§ **About this exercise**
What lines in the following entries hold the word "BoxDecoration"? Copy each one.

§ **Saved data entries**
○ ○ ○ ○
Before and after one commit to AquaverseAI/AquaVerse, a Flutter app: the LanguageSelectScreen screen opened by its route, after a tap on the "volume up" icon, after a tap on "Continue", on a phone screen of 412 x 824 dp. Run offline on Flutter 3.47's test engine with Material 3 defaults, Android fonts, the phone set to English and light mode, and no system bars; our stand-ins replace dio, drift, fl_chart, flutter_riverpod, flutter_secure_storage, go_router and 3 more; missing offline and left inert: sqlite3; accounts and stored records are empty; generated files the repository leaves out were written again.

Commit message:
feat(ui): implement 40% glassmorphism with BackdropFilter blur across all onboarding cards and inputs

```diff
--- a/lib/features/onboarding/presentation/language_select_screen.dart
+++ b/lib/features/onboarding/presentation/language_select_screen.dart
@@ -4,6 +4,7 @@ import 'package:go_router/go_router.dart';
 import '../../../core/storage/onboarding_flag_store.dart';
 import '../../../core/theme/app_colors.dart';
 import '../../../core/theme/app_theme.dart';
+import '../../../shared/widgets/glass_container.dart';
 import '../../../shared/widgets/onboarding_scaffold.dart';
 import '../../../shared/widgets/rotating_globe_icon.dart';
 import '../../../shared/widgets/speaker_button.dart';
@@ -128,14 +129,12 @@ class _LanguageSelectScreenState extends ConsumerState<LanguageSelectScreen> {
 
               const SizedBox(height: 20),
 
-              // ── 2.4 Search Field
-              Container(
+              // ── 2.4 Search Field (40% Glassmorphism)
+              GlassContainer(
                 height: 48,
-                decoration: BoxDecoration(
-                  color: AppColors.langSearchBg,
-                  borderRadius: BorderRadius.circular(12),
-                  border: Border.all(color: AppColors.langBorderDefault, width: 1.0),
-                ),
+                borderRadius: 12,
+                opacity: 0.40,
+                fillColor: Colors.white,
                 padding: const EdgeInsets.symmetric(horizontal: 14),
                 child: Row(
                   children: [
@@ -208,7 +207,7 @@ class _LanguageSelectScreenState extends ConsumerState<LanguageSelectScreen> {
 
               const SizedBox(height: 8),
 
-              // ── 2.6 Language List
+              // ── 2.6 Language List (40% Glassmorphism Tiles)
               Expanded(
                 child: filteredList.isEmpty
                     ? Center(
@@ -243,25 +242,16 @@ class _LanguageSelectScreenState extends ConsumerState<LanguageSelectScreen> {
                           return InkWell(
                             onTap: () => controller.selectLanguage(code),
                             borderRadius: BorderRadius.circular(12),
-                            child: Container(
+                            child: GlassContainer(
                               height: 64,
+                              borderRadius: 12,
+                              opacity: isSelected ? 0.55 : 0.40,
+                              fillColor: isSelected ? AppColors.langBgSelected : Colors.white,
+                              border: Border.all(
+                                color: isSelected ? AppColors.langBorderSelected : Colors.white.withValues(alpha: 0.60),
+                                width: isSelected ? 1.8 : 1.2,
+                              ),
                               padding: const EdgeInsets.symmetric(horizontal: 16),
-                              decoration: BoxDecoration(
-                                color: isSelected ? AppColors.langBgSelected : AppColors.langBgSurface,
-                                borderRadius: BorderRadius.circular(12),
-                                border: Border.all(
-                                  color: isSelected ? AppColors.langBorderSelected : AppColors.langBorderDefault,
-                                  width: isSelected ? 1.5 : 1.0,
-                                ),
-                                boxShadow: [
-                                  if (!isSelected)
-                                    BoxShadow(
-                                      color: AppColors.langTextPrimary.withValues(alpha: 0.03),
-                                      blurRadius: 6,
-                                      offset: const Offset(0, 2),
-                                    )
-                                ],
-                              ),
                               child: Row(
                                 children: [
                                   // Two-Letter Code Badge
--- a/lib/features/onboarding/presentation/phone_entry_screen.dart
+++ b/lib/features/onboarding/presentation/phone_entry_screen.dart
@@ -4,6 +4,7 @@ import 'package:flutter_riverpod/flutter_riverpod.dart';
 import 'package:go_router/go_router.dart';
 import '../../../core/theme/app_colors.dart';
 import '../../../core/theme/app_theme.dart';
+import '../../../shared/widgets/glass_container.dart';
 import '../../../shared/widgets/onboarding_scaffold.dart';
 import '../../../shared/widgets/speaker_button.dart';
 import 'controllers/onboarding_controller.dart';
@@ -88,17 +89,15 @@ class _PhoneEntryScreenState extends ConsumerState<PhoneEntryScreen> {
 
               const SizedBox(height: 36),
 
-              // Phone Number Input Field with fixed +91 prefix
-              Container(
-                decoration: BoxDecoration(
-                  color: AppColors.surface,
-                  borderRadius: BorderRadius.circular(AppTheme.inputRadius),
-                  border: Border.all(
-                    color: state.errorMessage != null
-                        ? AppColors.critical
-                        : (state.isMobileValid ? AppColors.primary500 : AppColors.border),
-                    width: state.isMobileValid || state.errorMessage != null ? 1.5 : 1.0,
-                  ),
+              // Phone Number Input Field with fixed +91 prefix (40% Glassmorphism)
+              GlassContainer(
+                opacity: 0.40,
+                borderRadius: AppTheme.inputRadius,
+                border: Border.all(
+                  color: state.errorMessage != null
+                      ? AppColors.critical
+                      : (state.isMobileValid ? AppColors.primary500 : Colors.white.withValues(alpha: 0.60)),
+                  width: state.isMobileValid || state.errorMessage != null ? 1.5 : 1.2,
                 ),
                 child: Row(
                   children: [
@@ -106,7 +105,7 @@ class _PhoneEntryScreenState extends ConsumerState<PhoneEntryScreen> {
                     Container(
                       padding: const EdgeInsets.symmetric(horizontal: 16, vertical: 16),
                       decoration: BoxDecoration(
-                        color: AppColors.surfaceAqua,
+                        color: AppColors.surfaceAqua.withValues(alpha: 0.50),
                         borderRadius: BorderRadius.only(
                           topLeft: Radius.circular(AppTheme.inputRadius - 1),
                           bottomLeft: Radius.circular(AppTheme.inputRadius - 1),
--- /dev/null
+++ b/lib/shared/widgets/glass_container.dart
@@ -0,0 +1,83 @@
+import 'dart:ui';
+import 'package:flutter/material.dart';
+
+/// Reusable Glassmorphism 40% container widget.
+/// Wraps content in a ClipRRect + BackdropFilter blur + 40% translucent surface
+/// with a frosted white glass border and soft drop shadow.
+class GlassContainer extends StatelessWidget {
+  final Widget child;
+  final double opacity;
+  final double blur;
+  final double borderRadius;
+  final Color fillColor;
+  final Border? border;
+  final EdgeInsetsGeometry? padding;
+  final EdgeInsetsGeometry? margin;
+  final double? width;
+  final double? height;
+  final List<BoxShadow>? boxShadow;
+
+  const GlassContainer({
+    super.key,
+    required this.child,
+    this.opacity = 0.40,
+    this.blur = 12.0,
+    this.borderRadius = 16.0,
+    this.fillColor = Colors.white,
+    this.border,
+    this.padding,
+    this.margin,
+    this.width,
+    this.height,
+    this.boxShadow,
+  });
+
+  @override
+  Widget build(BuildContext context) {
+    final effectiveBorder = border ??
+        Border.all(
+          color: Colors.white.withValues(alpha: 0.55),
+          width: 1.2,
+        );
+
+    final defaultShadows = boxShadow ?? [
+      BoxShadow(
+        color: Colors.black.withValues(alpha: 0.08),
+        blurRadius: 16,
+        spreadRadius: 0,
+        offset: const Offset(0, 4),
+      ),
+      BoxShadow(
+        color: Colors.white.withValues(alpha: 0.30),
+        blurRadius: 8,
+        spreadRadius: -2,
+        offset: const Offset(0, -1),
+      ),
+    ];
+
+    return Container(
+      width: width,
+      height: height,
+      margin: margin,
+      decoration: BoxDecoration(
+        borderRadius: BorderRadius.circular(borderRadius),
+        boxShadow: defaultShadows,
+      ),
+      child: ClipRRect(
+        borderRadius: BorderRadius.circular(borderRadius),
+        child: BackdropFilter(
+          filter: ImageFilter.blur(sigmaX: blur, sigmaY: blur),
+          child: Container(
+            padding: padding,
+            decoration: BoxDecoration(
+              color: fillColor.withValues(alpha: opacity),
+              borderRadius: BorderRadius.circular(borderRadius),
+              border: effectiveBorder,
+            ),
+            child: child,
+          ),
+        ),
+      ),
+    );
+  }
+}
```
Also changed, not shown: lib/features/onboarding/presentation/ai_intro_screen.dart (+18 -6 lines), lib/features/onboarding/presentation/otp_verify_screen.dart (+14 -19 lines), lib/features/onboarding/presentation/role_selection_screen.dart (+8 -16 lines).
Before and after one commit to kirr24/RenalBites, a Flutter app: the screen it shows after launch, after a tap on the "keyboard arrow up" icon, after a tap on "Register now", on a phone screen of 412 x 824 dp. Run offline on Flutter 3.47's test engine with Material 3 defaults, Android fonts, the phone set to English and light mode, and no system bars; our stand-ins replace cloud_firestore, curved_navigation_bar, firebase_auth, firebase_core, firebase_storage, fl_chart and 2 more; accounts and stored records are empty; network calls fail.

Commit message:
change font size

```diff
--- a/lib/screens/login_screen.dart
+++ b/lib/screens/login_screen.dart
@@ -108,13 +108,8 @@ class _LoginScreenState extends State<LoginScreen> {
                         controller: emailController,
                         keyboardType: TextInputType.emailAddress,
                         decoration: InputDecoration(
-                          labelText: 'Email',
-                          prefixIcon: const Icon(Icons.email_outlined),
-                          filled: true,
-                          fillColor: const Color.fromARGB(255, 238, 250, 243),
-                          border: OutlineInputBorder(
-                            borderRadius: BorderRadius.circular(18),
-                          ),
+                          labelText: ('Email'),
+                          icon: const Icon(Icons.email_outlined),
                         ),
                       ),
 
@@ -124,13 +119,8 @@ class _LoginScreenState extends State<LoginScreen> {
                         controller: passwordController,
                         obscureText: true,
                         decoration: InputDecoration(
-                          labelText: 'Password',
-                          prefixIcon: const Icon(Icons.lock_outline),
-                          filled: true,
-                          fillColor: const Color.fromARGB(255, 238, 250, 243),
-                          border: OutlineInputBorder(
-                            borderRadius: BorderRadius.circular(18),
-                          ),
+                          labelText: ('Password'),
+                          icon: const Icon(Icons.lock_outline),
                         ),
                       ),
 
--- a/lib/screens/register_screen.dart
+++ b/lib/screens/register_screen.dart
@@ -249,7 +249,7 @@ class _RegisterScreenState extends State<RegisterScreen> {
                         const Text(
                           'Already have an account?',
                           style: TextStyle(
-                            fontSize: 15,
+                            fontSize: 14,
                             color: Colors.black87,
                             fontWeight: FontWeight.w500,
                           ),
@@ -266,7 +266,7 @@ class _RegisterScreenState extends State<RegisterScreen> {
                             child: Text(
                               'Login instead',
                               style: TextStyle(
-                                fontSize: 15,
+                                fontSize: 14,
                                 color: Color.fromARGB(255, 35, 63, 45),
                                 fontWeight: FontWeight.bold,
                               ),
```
○ ○ ○ ○
§ **Solution to this problem**
-                decoration: BoxDecoration(
-                              decoration: BoxDecoration(
-                decoration: BoxDecoration(
                       decoration: BoxDecoration(
+      decoration: BoxDecoration(
+            decoration: BoxDecoration(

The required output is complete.